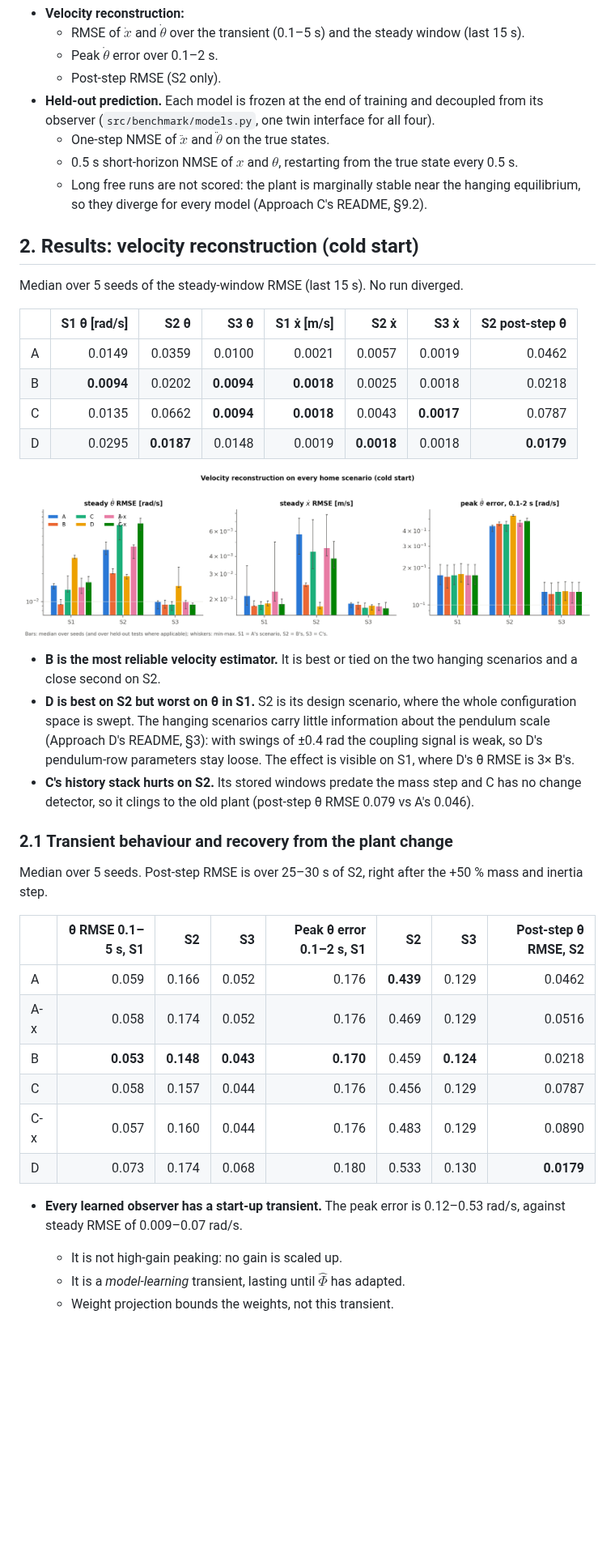
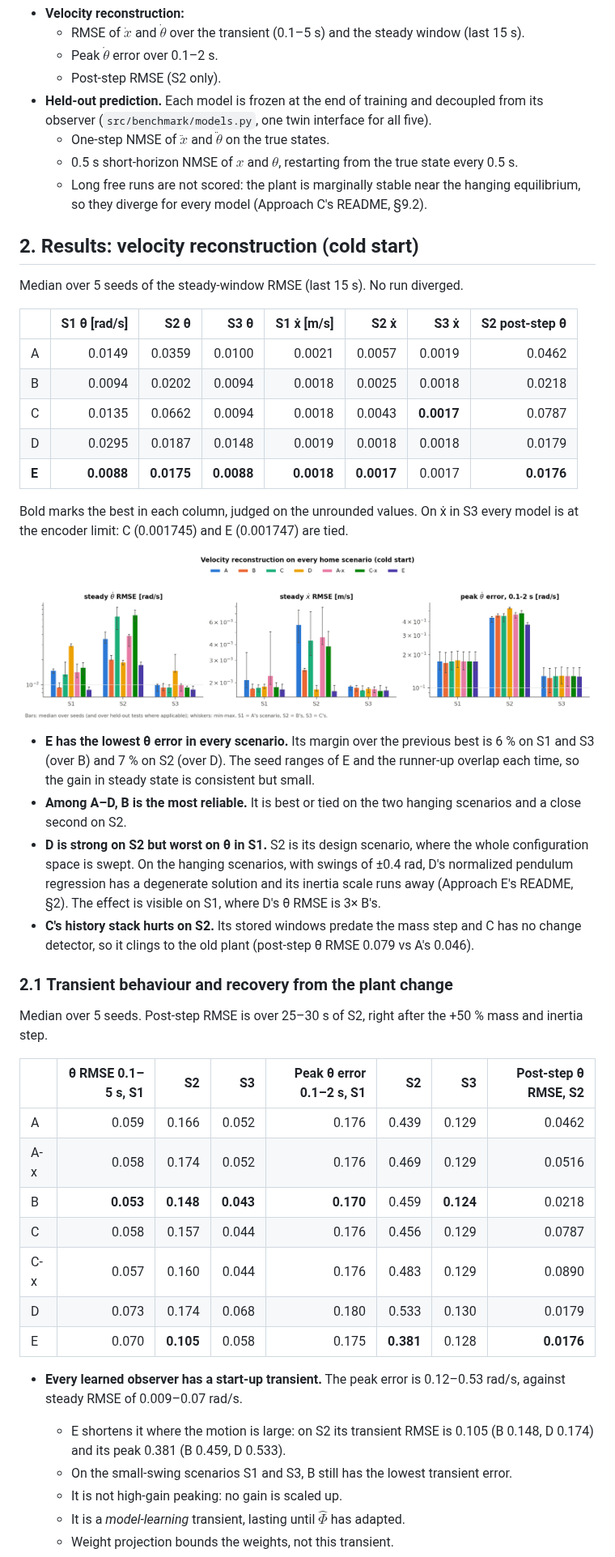
Before and after one commit to sidharthaxy/LSTM-RNN-observer-design, a Markdown page: README.md, the part around one of its changes. Shown at 81% size. Drawn GitHub-style; pictures changed too: figures/shared_benchmark/velocity.png; blank space fills up the shorter version.

```diff
--- a/README.md
+++ b/README.md
@@ -74,7 +80,7 @@ initialization.
   - Peak $\dot\theta$ error over 0.1–2 s.
   - Post-step RMSE (S2 only).
 - **Held-out prediction.** Each model is frozen at the end of training and decoupled from its
-  observer (`src/benchmark/models.py`, one twin interface for all four).
+  observer (`src/benchmark/models.py`, one twin interface for all five).
   - One-step NMSE of $\ddot x$ and $\ddot\theta$ on the true states.
   - 0.5 s short-horizon NMSE of $x$ and $\theta$, restarting from the true state every 0.5 s.
   - Long free runs are not scored: the plant is marginally stable near the hanging
@@ -87,19 +93,25 @@ Median over 5 seeds of the steady-window RMSE (last 15 s). No run diverged.
 | | S1 θ̇ [rad/s] | S2 θ̇ | S3 θ̇ | S1 ẋ [m/s] | S2 ẋ | S3 ẋ | S2 post-step θ̇ |
 |:---|---:|---:|---:|---:|---:|---:|---:|
 | A | 0.0149 | 0.0359 | 0.0100 | 0.0021 | 0.0057 | 0.0019 | 0.0462 |
-| B | **0.0094** | 0.0202 | **0.0094** | **0.0018** | 0.0025 | 0.0018 | 0.0218 |
-| C | 0.0135 | 0.0662 | **0.0094** | **0.0018** | 0.0043 | **0.0017** | 0.0787 |
-| D | 0.0295 | **0.0187** | 0.0148 | 0.0019 | **0.0018** | 0.0018 | **0.0179** |
+| B | 0.0094 | 0.0202 | 0.0094 | 0.0018 | 0.0025 | 0.0018 | 0.0218 |
+| C | 0.0135 | 0.0662 | 0.0094 | 0.0018 | 0.0043 | **0.0017** | 0.0787 |
+| D | 0.0295 | 0.0187 | 0.0148 | 0.0019 | 0.0018 | 0.0018 | 0.0179 |
+| **E** | **0.0088** | **0.0175** | **0.0088** | **0.0018** | **0.0017** | 0.0017 | **0.0176** |
+
+Bold marks the best in each column, judged on the unrounded values. On ẋ in S3 every model is at
+the encoder limit: C (0.001745) and E (0.001747) are tied.
 
 ![Velocity](figures/shared_benchmark/velocity.png)
 
-- **B is the most reliable velocity estimator.** It is best or tied on the two hanging scenarios
-  and a close second on S2.
-- **D is best on S2 but worst on θ̇ in S1.** S2 is its design scenario, where the whole
-  configuration space is swept. The hanging scenarios carry little information about the
-  pendulum scale (Approach D's README, §3): with swings of ±0.4 rad the coupling signal is weak,
-  so D's pendulum-row parameters stay loose. The effect is visible on S1, where D's θ̇ RMSE is
-  3× B's.
+- **E has the lowest θ̇ error in every scenario.** Its margin over the previous best is 6 % on S1
+  and S3 (over B) and 7 % on S2 (over D). The seed ranges of E and the runner-up overlap
+  each time, so the gain in steady state is consistent but small.
+- **Among A–D, B is the most reliable.** It is best or tied on the two hanging scenarios and a
+  close second on S2.
+- **D is strong on S2 but worst on θ̇ in S1.** S2 is its design scenario, where the whole
+  configuration space is swept. On the hanging scenarios, with swings of ±0.4 rad, D's normalized
+  pendulum regression has a degenerate solution and its inertia scale runs away (Approach E's
+  README, §2). The effect is visible on S1, where D's θ̇ RMSE is 3× B's.
 - **C's history stack hurts on S2.** Its stored windows predate the mass step and C has no change
   detector, so it clings to the old plant (post-step θ̇ RMSE 0.079 vs A's 0.046).
 
@@ -110,15 +122,19 @@ step.
 
 | | θ̇ RMSE 0.1–5 s, S1 | S2 | S3 | Peak θ̇ error 0.1–2 s, S1 | S2 | S3 | Post-step θ̇ RMSE, S2 |
 |:---|---:|---:|---:|---:|---:|---:|---:|
-| A | 0.059 | 0.166 | 0.052 | 0.176 | **0.439** | 0.129 | 0.0462 |
+| A | 0.059 | 0.166 | 0.052 | 0.176 | 0.439 | 0.129 | 0.0462 |
 | A-x | 0.058 | 0.174 | 0.052 | 0.176 | 0.469 | 0.129 | 0.0516 |
 | B | **0.053** | **0.148** | **0.043** | **0.170** | 0.459 | **0.124** | 0.0218 |
 | C | 0.058 | 0.157 | 0.044 | 0.176 | 0.456 | 0.129 | 0.0787 |
 | C-x | 0.057 | 0.160 | 0.044 | 0.176 | 0.483 | 0.129 | 0.0890 |
-| D | 0.073 | 0.174 | 0.068 | 0.180 | 0.533 | 0.130 | **0.0179** |
+| D | 0.073 | 0.174 | 0.068 | 0.180 | 0.533 | 0.130 | 0.0179 |
+| E | 0.070 | **0.105** | 0.058 | 0.175 | **0.381** | 0.128 | **0.0176** |
 
 - **Every learned observer has a start-up transient.** The peak error is 0.12–0.53 rad/s, against
   steady RMSE of 0.009–0.07 rad/s.
+  - E shortens it where the motion is large: on S2 its transient RMSE is 0.105 (B 0.148, D 0.174)
+    and its peak 0.381 (B 0.459, D 0.533).
+  - On the small-swing scenarios S1 and S3, B still has the lowest transient error.
   - It is not high-gain peaking: no gain is scaled up.
   - It is a *model-learning* transient, lasting until $\hat\Phi$ has adapted.
   - Weight projection bounds the weights, not this transient.
```
Also changed, not shown: other parts of README.md (+57 -24 lines), figures/shared_benchmark/held_out.png, figures/shared_benchmark/warm_start.png, 10 other files.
━━━━━━
Look through the data above. Find each line with the string "pendulum" and copy it.

-  pendulum scale (Approach D's README, §3): with swings of ±0.4 rad the coupling signal is weak,
-  so D's pendulum-row parameters stay loose. The effect is visible on S1, where D's θ̇ RMSE is
+  pendulum regression has a degenerate solution and its inertia scale runs away (Approach E's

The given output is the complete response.